Children are also vulnerable to health conditions because of biological and genetic factors (Department of Health, 2012). The Aboriginal children are exposed to different biological and genetic determinants of health include a family history of heart disease, genes increasing risk for ovarian and breast cancer, inherited conditions such as cystic fibrosis, haemophilia, and sickle cell anaemia, HIV status, sex and age (Shah et al. 2011). The levels and amounts of the impact of the biological and genetic factors are different, and some of these factors can be addressed through implementation of policies. Without addressing these issues, the children health outcome is affected, and the children growth may face numerous challenges.

Conclusion

In the health care, different communities and individuals face numerous challenges and opportunities. Some communities have advantages to health care because of socioeconomic factors while others face challenges because of education and awareness problems. The Koolin Balit aims to improve health care provision to the Aboriginal communities. The Koolin Balit health plan has six priorities targeting different populations but aimed at advancing the health requirements.
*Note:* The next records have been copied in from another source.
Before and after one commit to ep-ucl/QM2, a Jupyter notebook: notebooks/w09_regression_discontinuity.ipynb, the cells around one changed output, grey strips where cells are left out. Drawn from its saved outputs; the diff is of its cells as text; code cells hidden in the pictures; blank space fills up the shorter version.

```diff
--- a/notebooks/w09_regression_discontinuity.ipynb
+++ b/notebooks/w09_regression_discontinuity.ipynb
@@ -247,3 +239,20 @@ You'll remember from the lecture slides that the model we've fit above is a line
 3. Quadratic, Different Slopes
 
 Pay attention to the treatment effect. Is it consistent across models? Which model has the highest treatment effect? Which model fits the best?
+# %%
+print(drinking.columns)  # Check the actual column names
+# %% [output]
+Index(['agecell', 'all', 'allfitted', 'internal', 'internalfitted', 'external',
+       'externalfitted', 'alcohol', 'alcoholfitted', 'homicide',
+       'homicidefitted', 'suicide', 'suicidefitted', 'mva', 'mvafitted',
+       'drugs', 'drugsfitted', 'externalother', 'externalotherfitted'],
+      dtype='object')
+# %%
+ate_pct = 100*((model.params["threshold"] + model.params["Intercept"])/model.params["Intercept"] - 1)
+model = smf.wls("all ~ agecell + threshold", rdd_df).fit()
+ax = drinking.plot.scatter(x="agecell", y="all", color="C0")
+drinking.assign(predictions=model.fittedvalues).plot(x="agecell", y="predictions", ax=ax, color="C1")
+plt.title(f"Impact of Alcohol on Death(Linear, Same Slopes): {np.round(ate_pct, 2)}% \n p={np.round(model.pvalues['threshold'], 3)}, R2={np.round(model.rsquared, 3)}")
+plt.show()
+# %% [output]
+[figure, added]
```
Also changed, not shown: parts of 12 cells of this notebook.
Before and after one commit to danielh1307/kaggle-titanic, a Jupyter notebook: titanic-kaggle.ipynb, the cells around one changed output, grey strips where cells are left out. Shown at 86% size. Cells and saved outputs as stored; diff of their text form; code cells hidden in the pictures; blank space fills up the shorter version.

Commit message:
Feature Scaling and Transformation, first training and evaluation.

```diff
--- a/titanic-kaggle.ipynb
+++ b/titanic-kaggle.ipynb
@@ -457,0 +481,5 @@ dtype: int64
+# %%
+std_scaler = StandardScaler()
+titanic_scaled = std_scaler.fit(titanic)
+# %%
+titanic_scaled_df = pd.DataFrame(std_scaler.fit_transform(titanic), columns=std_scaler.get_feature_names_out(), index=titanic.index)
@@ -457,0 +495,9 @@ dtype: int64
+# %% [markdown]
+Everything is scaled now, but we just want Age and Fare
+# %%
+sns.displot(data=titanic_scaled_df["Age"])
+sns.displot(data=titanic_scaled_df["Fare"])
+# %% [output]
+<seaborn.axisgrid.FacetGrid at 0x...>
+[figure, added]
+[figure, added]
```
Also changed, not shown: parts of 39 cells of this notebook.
The priority area discussed is Healthy Childhood in which the health of the child is championed through addressing challenges and implementing measures to improve the health of the children. The health determinants affecting the children include the social determinants, biological and genetic determinants, and health services. Streamlining these determinants towards the improvement of children’s health is important and results in efficiency and effectiveness in health delivery.

References

Bourke, L., Humphreys, J. S., Wakerman, J., & Taylor, J. (2012). Understanding rural and remote health: a framework for analysis in Australia. Health & Place, 18(3), 496-503.

Campbell, D., Burgess, C. P., Garnett, S. T., & Wakerman, J. (2011). Potential primary health care savings for chronic disease care associated with Australian Aboriginal involvement in land management. Health Policy, 99(1), 83-89.

Department of Health. (2012). Koolin Balit: Victorian Government strategic directions for Aboriginal health 2012–2022. Melbourne: Victoria State Government.

Jacoby, P., Carville, K. S., Hall, G., Riley, T. V., Bowman, J., Leach, A. J., … & Kalgoorlie Otitis Media Research Project Team. (2011). Crowding and other strong predictors of upper respiratory tract carriage of otitis media-related bacteria in Australian Aboriginal and non-Aboriginal children. The Pediatric Infectious Disease Journal, 30(6), 480-485.

Marmot, M. (2011). Social determinants and the health of Indigenous Australians. Med J Aust, 194(10), 512-513.

Shah, P. S., Zao, J., Al-Wassia, H., Shah, V., & Knowledge Synthesis Group on Determinants of Preterm/LBW Births. (2011). Pregnancy and neonatal outcomes of aboriginal women: a systematic review and meta-analysis. Women’s Health Issues, 21(1), 28-39.

Tsey, K., Whiteside, M., Haswell‐Elkins, M., Bainbridge, R., Cadet‐James, Y., & Wilson, A. (2010). Empowerment and Indigenous Australian health: a synthesis of findings from Family Wellbeing formative research. Health & Social Care in the Community, 18(2), 169-179.

White, A., Wong, W., Sureshkumur, P., & Singh, G. (2010). The burden of kidney disease in indigenous children of Australia and New Zealand, epidemiology, antecedent factors and progression to chronic kidney disease. Journal of Paediatrics and Child Health, 46(9), 504-509.